## WHAT YOU SHOULD DO
Your answer should repeat every line of the records below in which the word "html" appears.

## Records from a data collection
# # # # # # #

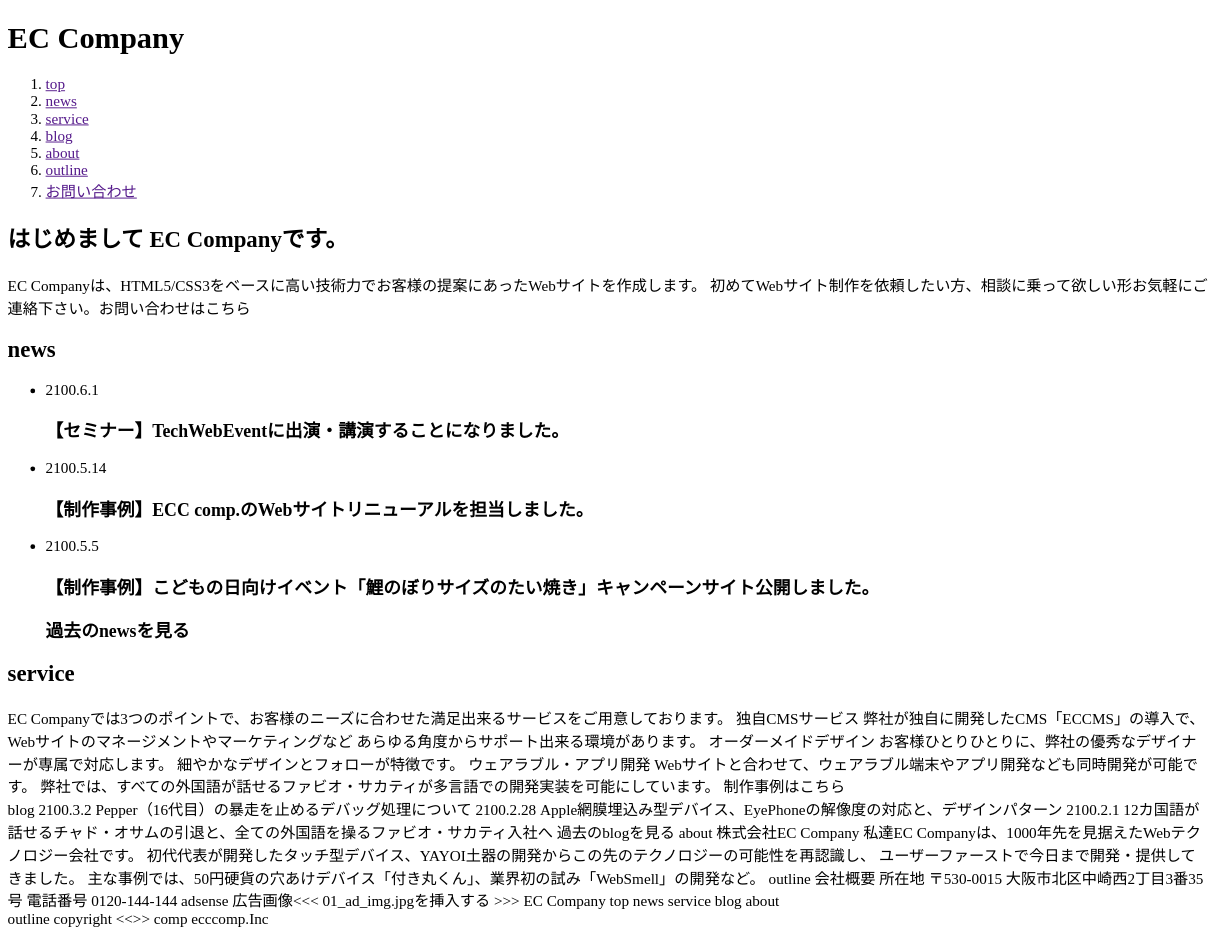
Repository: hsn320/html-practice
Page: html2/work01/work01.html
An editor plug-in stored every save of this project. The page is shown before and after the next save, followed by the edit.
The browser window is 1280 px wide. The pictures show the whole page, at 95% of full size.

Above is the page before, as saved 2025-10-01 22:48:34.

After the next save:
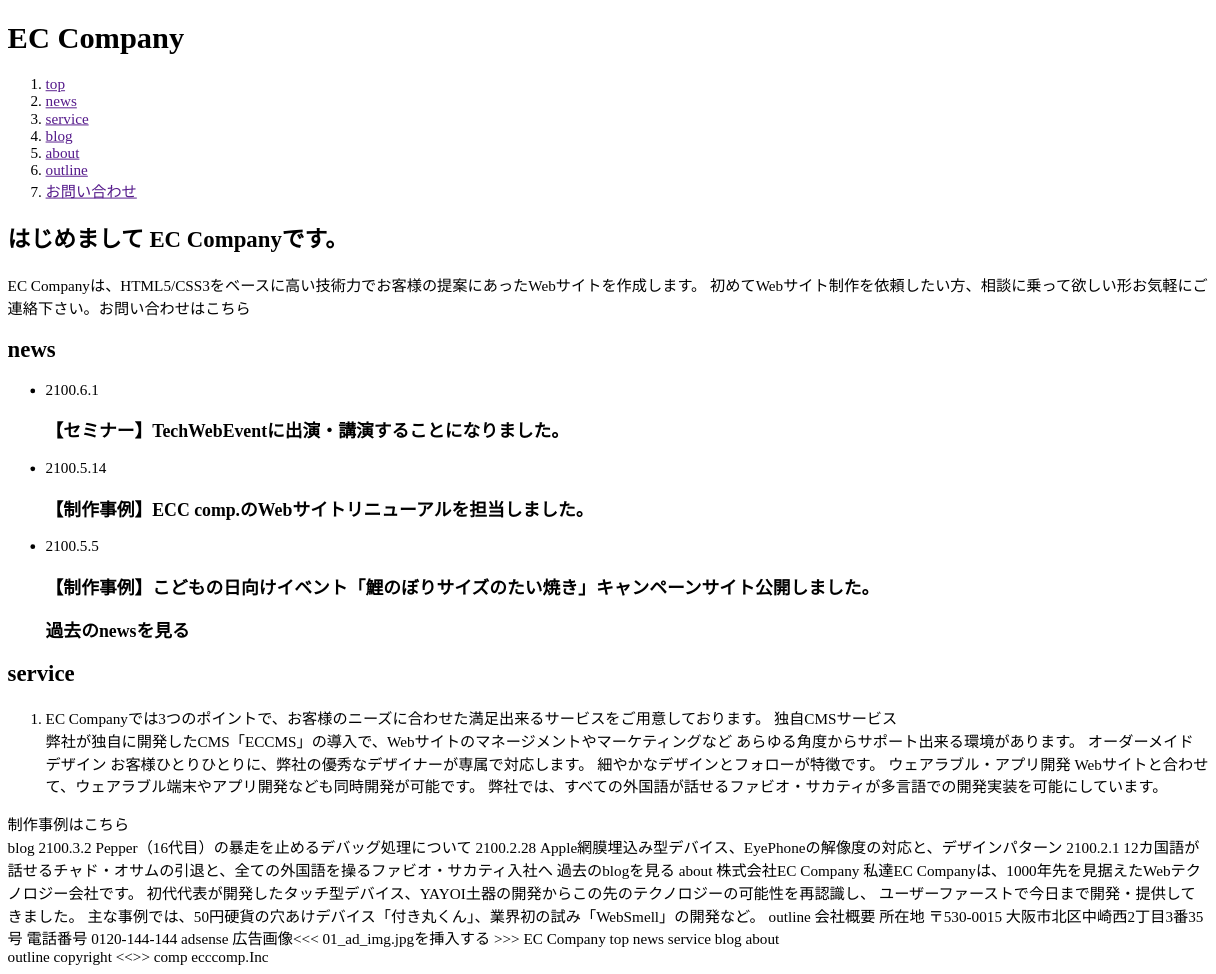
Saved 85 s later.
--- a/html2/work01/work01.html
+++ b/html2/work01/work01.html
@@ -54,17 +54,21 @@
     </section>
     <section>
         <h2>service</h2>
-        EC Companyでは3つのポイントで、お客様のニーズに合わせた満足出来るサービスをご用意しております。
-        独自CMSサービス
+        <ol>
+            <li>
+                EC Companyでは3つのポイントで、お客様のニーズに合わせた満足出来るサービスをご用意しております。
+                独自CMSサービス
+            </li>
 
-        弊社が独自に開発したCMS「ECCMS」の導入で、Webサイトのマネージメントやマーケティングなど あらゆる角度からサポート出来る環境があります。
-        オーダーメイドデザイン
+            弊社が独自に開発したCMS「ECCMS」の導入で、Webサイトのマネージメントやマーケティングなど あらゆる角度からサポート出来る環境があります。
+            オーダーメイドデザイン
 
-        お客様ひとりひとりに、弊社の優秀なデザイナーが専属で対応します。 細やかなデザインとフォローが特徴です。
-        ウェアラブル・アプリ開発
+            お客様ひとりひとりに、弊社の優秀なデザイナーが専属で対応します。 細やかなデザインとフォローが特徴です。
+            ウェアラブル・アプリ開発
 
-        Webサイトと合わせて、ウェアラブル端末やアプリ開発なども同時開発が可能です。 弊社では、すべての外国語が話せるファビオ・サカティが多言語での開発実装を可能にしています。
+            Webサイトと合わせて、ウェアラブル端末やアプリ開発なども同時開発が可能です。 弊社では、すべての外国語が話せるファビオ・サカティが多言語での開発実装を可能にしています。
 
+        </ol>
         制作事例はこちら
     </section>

# # # # # # #

## SOLUTION TO THE EXERCISE
Repository: hsn320/html-practice
Page: html2/work01/work01.html
--- a/html2/work01/work01.html
+++ b/html2/work01/work01.html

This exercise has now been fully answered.